High levels of sophistication are present in the chassis design as well. The 640i offers rear air suspension as standard but the Dynamic Handling Package in my tester ($4,900) allows for Active Roll Stabilization which actively fights body roll in fast cornering, and can soften bumps on independent sides of the car. The air suspension can also automatically self-level a heavy, uneven load, and allows the driver to select a ride height for different types of terrain. There is no doubt that BMW has worked their magic with the 640i. I found the ride incredibly comfortable and controlled, while the chassis itself was predictable over slippery terrain.
In Adaptive mode, the 640i will use the car’s GPS to predict upcoming road features and will adjust the cars comfort systems. That’s something Rolls-Royce was proud of a few years ago. The chassis is very, very good, but it certainly wasn’t exciting. Again though, this is coming from a guy who will knowingly delete power steering on his own cars so it feels a bit more engaging at the track. Speaking of steering, it’s clear that BMW is inching closer to bringing road feel back into these new electric racks. The steering stiffened up accordingly in different modes, and the 640i had an accurate front end and felt light on its toes in certain modes.
With a base price of $76,700, you do get a lot for your money. But start to add on these tempting options and you will inch closer to $100,000. And unfortunately, after you have had one listen to the optional 1,400W Bowers and Wilkins Diamond Surround System you will be $4,900 poorer. This is a no-brainer option if you are an audio junkie. I’m almost not kidding when I say that this stereo brought a tear to my eye. My tester also had the Advanced Driver Assistance Package ($1500) which obviously worked very well. The driving assistance isn’t quite on par with Volvo’s “Pilot Assist”, but I will always recommend active cruise control.
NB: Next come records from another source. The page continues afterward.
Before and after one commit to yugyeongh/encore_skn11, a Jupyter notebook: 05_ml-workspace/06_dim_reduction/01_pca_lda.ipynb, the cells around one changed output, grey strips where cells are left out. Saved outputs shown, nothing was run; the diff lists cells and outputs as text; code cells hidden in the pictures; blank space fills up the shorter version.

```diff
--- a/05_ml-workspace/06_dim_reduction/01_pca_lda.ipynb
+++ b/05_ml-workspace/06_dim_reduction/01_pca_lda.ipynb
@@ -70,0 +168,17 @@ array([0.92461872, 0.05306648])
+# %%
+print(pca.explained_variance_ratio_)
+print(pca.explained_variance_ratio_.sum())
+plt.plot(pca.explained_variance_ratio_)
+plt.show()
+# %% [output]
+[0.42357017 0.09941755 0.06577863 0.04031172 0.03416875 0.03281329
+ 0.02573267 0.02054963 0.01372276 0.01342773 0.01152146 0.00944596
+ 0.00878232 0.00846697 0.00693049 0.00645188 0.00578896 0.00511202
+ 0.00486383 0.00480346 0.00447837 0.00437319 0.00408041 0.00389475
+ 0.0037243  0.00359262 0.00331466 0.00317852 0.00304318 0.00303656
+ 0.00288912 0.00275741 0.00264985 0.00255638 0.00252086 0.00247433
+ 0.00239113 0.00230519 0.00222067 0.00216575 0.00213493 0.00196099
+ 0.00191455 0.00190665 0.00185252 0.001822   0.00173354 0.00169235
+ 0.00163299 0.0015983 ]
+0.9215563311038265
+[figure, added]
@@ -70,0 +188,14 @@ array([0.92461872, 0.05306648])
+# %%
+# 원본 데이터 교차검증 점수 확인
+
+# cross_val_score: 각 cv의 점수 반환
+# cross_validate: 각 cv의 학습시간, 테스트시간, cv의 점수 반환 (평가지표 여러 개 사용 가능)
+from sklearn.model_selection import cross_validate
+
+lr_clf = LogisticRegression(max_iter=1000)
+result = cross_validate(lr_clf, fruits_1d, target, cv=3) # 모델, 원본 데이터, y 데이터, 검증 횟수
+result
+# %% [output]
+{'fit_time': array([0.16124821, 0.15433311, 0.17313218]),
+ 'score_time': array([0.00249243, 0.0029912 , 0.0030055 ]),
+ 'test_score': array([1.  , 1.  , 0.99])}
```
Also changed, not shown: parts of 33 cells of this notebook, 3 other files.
It literally makes me a generally more pleasant person when I get to my destination through Toronto traffic.
So while the new 2018 BMW 640i Gran Turismo xDrive is maybe not a highly engaging Ultimate Driving Machine, I don’t think it was ever intended to be. It most certainly is a wonderfully luxurious, pampering commuter that I would be completely happy to drive across the country. If you can get over the not-so-sexy looks, I think you will find an excellent travel companion in the 640i GT.